[3] There is a question whether, under Erie v. Tompkins principles, federal or state standards for the issuance of a preliminary injunction should govern in diversity cases. In this Court's view, so long as state law permits the issuance of an injunction for the particular substantive right at issue, federal law should provide the criteria for issuance of an injunction. See 7 Moore's Federal Practice, ΒΆ 65.18[1]. Although our own Court of Appeals has not discussed the problem, it has recited the same four standards indiscriminately in diversity and federal question cases. In any event the question does not appear to be of practical significance, because the criteria for the issuance of a preliminary injunction are nearly identical under federal and Illinois law. Compare Machlett Laboratories with McCormick v. Empire Account Services, Inc., 49 Ill.App.3d 415, 417, 7 Ill.Dec. 259, 260, 364 N.E.2d 420, 421 (1st Dist. 1977). Indeed McCormick cited Fox Valley Harvestore, Inc. v. A. O. Smith Harvestore Products, Inc., 545 F.2d 1096, 1097 (7th Cir. 1976) as authority for the proper standards to be applied in determining whether a preliminary injunction should issue.

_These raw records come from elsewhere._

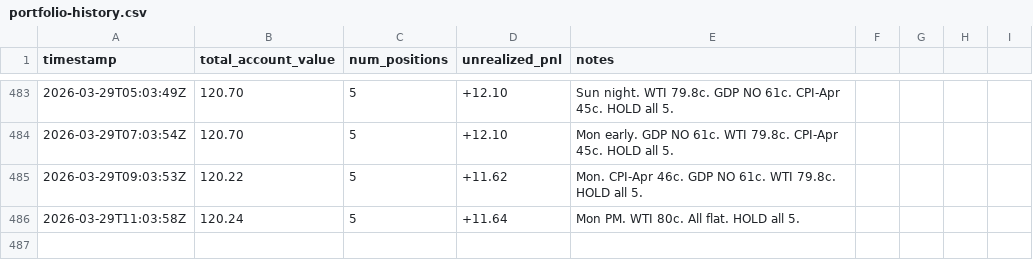
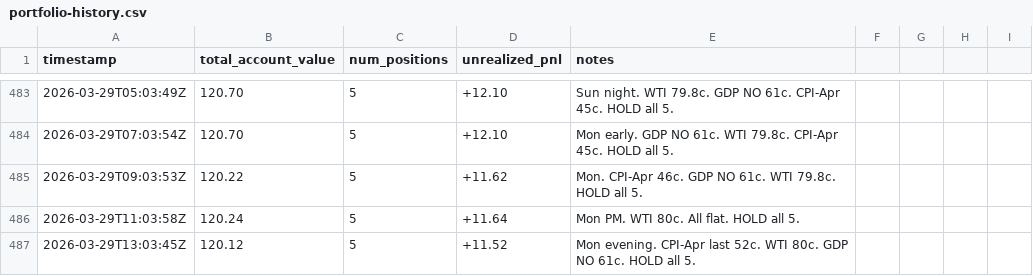
Before and after one commit to lsk567/omar-data, a CSV file: kalshi/quant/portfolio-history.csv, drawn as a sheet; only a part is shown, gaps mark what is left out; the diff names each change by its address in the sheet, - before the commit and + after, or states it on an @@ line.

```diff
--- a/kalshi/quant/portfolio-history.csv
+++ b/kalshi/quant/portfolio-history.csv
+row 487: 2026-03-29T13:03:45Z | 120.12 | 5 | +11.52 | Mon evening. CPI-Apr last 52c. WTI 80c. GDP NO 61c. HOLD all 5.
```
Also changed, not shown: kalshi/quant/trade-log.csv.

[4] This is a tort or breach of contract diversity action in which all defendants' allegedly unlawful acts occurred in Illinois. Accordingly under Illinois choice of law principles Illinois substantive law applies to this action.

[5] Expiration dates are not the only time a customer is ripe for solicitation. Moran, not using any knowledge of such dates, called on a number of customers "out of season" and was successful in obtaining their business. All a customer loses on switching coverage during a policy term is the "short-rate" differential (normally the cost for the expired portion of the policy is 110% of a straight pro-rata charge). Where American Hardware's premiums are considerably higher than its competitors', the customer is obviously willing to bear the slight extra cost to obtain an even greater economic advantage.

[6] As the court noted in Hydroaire, 98 Ill.App.3d at 767, 55 Ill.Dec. at 938, 424 N.E.2d at 726:

Having failed to establish a protectible interest, a fortiori, plaintiff cannot show that it suffered irreparable injury ... or that it lacks an adequate remedy at law.

Nonetheless American Hardware's independent failure to satisfy the second prong of the preliminary injunction test merits discussion.

[7] Even to prove damages at an eventual trial on the merits American Hardware would have to demonstrate it was Moran's actions not the increase in premium costs that caused it to lose business. Thus its increased premium costs also decrease American Hardware's chance of success on the merits.